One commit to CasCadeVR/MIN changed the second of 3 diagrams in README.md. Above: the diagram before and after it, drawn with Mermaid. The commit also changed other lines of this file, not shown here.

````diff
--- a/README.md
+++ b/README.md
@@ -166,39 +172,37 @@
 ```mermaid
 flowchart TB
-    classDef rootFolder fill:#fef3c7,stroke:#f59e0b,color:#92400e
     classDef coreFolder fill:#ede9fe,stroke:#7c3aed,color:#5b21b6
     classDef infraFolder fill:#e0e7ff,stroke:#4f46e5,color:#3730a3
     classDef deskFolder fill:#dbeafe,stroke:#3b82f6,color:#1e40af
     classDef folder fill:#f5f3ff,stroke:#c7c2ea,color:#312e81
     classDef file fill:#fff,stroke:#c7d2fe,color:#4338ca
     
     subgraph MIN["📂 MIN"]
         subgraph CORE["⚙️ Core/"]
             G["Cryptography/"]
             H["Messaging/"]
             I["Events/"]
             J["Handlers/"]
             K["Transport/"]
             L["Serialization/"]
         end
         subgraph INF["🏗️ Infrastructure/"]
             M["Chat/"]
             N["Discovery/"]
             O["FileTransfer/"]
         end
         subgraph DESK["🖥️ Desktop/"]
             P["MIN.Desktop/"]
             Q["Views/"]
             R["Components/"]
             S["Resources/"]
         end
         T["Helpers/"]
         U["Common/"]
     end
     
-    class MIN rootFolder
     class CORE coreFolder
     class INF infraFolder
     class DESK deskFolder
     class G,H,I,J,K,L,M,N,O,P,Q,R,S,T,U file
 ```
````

---

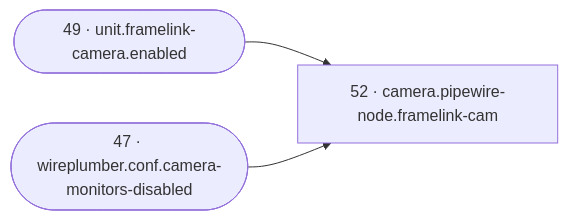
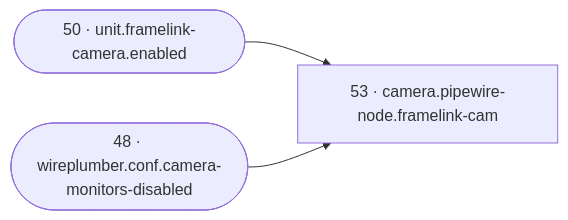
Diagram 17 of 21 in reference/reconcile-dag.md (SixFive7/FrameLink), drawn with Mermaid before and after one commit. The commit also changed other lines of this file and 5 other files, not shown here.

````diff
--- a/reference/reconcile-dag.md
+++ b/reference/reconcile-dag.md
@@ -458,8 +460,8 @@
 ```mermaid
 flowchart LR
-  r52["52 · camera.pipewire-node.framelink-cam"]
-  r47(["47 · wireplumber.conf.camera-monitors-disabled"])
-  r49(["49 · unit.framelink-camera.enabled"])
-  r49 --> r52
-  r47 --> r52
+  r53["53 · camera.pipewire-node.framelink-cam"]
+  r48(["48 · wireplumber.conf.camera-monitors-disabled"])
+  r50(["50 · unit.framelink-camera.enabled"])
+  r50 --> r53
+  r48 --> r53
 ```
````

...

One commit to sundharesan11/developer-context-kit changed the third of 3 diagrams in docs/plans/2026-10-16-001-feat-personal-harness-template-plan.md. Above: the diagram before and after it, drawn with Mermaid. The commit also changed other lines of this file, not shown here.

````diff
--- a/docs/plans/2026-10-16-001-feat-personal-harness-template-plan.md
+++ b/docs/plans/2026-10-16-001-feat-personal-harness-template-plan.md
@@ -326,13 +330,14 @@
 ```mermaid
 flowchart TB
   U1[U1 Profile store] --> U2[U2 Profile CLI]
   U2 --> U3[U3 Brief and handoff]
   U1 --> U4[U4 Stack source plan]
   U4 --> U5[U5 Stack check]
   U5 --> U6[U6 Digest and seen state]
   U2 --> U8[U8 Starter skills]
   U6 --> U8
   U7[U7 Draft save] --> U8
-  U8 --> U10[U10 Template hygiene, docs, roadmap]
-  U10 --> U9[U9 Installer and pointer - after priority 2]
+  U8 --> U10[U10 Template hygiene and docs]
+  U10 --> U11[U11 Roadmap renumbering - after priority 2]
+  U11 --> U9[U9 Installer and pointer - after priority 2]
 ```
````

**Directions**
A line in the material may hold the string "after". Report how many do, and write only the number.

**The answer**
6